26,381 Keywords · 46,990 Synonyms · 5,323 Translations · 31,715 Pronunciations · 202,520 Cross-references
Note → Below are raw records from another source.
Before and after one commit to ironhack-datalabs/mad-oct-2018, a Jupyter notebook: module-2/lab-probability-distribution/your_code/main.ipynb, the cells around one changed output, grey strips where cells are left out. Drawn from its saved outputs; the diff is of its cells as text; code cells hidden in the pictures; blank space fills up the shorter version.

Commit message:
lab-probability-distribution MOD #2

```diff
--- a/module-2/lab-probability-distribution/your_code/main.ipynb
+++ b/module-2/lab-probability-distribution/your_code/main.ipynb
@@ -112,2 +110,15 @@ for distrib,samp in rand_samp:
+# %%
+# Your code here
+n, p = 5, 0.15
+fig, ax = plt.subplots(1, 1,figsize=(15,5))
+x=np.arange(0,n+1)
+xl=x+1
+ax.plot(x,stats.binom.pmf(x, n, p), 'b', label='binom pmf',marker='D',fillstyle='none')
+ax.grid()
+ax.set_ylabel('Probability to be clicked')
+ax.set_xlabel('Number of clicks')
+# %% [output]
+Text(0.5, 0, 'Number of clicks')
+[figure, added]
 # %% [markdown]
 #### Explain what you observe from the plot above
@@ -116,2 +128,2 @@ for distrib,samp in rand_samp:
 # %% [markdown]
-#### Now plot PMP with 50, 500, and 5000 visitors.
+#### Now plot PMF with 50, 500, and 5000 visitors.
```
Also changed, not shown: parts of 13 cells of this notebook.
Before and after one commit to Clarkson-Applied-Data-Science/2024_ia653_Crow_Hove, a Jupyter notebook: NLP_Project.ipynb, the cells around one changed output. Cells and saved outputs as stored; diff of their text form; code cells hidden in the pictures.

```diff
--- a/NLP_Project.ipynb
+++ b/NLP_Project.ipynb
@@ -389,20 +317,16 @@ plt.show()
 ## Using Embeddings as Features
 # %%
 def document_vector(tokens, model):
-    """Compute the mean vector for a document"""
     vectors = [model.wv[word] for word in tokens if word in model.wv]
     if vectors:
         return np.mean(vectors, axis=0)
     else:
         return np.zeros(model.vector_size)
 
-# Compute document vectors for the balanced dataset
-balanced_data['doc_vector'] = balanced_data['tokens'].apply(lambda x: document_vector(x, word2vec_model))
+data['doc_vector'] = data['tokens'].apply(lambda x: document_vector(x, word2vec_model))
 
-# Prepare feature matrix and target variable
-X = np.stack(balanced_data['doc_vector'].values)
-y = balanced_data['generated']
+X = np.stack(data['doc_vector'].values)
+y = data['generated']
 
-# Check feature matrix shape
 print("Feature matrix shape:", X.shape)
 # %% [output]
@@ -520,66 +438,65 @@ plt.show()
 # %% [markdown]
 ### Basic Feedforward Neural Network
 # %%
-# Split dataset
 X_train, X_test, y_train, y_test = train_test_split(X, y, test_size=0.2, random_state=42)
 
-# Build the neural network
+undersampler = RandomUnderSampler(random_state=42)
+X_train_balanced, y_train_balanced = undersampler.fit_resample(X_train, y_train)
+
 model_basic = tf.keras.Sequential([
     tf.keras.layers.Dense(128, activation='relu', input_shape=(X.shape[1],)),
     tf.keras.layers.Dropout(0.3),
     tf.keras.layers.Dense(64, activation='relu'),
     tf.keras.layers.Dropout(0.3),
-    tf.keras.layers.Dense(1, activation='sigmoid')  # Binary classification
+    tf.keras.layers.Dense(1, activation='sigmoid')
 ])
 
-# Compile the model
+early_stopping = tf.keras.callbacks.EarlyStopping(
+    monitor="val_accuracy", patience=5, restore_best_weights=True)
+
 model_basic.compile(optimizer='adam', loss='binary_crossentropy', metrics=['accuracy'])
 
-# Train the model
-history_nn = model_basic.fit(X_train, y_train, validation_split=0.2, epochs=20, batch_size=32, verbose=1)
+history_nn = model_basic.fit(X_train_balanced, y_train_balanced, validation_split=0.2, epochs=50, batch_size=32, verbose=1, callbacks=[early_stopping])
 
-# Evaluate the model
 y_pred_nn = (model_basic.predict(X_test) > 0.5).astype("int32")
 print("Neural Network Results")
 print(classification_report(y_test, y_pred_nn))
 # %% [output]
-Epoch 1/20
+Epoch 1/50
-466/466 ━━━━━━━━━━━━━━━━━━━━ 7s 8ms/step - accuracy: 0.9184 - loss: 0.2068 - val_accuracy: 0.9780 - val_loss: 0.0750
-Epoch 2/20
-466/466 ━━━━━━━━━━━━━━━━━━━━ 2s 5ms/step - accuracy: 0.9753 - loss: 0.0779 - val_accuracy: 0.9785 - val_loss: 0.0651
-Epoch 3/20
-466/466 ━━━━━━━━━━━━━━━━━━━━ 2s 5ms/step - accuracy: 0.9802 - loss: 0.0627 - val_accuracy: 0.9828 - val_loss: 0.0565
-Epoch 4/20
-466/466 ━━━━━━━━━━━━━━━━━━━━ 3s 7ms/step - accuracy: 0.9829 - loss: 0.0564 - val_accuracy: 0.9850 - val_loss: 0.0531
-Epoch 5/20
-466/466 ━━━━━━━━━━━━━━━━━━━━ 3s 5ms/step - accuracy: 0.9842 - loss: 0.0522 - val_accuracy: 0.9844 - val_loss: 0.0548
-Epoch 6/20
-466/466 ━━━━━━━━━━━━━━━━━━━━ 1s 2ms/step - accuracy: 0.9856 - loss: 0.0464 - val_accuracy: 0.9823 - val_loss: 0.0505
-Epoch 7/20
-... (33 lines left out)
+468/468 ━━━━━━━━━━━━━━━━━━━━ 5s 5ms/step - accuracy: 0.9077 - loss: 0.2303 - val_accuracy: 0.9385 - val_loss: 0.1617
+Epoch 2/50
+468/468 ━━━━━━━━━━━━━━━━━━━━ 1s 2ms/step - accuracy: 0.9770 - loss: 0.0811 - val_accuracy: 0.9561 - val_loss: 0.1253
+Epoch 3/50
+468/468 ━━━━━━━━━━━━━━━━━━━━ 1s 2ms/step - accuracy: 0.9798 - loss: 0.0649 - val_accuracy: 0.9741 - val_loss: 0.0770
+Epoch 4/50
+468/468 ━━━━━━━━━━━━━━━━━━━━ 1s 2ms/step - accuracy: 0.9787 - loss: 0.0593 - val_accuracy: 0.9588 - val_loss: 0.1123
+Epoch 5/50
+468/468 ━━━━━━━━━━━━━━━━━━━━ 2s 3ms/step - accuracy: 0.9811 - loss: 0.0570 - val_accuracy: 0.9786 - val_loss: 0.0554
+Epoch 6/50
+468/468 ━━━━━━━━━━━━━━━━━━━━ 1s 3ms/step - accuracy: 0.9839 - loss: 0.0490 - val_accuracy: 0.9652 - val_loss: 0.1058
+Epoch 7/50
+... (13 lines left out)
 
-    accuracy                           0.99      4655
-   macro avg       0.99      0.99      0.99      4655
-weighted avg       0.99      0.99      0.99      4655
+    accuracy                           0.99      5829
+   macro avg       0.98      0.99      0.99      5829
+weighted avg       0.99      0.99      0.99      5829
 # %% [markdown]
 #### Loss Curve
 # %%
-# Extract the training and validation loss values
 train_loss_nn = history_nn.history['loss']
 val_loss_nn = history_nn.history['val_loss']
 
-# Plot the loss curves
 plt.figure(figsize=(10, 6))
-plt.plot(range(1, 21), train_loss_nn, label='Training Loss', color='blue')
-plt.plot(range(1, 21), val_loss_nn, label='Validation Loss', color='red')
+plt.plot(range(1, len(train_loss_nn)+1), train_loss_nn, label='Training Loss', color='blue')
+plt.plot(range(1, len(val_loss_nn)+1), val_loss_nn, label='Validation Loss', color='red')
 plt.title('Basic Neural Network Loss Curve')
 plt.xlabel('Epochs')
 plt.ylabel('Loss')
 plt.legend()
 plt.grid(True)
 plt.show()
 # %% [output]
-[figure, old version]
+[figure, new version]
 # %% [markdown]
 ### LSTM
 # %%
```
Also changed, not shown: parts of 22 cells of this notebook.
made with by our author Norbert F. J. Tischelmayer. About the Lexicon